GOLDEN-WINGED WARBLER, Sylvia crysoptera, Wils. Amer. Orn., vol.
GOLDEN-WINGED WARBLER, Sylvia chrysoptera, Aud. Orn. Biog., vol. v. p. 154.
Male in spring.
Bill shorter than the head, slender, conical, compressed toward the end, tapering to an acute point; upper mandible with the dorsal line almost perfectly straight, being very slightly convex toward the end, the ridge narrow, the sides sloping at the base, rounded toward the end, the edges a little inflected, without notch, the tip acuminate; nostrils basal, oblong, operculate; lower mandible with the angle rather short and obtuse, the dorsal line straight, the sides convex, the edges inflected, the tip acuminate, the gape-line nearly straight.
Head of moderate size, ovate; neck rather short; body slender. Feet of moderate length, slender; tarsus longer than the middle toe, much compressed, covered anteriorly by seven scutella, posteriorly by two plates meeting so as to form a very thin edge; toes small, much compressed; hind toe comparatively large, lateral toes nearly equal, middle toe much longer; claws moderate, well curved, much compressed, laterally grooved, acute.
Plumage very soft and blended. Wings of moderate length, the second quill longest, the third scarcely shorter, the first and fourth about equal, the first with the outer web narrowed in its whole length, the next three toward the end; secondaries long, rather narrow, rounded. Tail rather long, nearly even, the middle feathers being scarcely a twelfth of an inch shorter than the lateral.
Bill and feet black; iris brown. The general colour of the upper parts is light ash-grey, of the lower white; the upper part of the head, and a patch on the wing, formed by the first row of small coverts and the secondary coverts, bright yellow; a band from the bill to the eye, continued under it, and enlarging behind, so as to include the ear-coverts, together with the throat, to the extent of about an inch, black; a white band from over the eyes to behind the ears, and another from the lower mandible down the side of the neck, enlarging as it proceeds; the sides under the wings very pale ash-grey. The quills and tail-feathers are brown, edged with ash-grey; the outer three feathers of the tail have a large portion of the inner web white.
Length to end of tail 4 1/4 inches, to end of wings 3 7/8; extent of wings 7 5/8; bill along the ridge (5 3/4)/12, along the edge of lower mandible (7 1/2)/12; wing from flexure 2 8/12; tail 2 1/4; tarsus (8 1/2)/12; hind toe 3/12, its claw 3/12, middle toe 5/12, its claw 2/12.

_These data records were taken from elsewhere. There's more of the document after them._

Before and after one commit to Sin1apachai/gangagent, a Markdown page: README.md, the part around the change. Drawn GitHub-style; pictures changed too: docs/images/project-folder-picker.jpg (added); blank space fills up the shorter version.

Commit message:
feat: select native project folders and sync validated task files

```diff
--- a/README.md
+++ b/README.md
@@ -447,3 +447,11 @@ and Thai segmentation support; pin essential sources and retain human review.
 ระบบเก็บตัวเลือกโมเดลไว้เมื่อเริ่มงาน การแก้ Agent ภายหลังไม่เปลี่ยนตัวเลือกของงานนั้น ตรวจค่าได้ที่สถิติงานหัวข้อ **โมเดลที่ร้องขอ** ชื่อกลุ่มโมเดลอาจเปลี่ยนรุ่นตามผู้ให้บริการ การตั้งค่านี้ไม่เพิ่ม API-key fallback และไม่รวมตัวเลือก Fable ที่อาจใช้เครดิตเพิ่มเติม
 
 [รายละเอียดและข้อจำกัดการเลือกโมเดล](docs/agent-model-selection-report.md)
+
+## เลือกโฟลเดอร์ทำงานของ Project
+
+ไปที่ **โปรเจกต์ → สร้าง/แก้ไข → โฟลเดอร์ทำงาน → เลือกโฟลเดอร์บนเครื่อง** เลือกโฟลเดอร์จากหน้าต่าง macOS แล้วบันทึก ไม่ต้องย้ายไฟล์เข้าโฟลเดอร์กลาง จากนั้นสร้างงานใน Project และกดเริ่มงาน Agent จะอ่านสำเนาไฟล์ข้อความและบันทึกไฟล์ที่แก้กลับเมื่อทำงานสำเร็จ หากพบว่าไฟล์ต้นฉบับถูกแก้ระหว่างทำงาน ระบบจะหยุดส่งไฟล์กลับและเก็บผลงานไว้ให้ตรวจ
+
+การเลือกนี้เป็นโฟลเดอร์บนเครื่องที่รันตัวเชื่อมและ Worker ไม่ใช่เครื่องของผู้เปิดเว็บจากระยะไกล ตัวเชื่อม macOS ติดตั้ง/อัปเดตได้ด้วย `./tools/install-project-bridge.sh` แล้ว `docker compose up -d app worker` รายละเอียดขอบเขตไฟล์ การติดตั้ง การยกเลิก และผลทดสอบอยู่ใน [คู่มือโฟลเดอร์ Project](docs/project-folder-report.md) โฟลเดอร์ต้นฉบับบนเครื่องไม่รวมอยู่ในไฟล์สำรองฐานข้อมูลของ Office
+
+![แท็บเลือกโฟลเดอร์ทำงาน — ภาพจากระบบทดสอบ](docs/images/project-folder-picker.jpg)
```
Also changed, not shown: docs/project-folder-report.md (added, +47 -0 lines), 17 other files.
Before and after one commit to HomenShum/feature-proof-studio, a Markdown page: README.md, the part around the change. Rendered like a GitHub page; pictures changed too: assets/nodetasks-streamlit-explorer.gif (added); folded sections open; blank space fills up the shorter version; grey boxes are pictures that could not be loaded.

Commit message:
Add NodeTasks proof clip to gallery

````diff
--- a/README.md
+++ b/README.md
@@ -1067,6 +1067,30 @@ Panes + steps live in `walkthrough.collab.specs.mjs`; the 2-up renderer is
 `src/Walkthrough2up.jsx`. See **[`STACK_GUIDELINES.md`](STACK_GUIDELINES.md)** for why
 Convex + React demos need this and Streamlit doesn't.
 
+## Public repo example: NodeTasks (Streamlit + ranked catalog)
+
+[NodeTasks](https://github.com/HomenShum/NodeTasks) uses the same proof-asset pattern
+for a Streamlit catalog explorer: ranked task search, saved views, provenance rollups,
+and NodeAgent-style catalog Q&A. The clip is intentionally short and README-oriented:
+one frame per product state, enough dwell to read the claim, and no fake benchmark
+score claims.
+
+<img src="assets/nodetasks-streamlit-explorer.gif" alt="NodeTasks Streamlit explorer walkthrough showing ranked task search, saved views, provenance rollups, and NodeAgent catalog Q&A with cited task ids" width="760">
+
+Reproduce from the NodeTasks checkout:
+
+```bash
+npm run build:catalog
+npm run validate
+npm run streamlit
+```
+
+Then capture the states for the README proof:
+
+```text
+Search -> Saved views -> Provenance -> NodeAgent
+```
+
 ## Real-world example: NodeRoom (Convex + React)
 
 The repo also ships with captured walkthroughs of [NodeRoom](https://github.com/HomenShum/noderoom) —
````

The female resembles the male, but has the tints less bright, the sides of the head and the throat grey instead of black, and the white bands on the head narrower and less extended.
Length to end of tail 4 inches, to end of wings 3 5/8; extent of wings 7 1/4.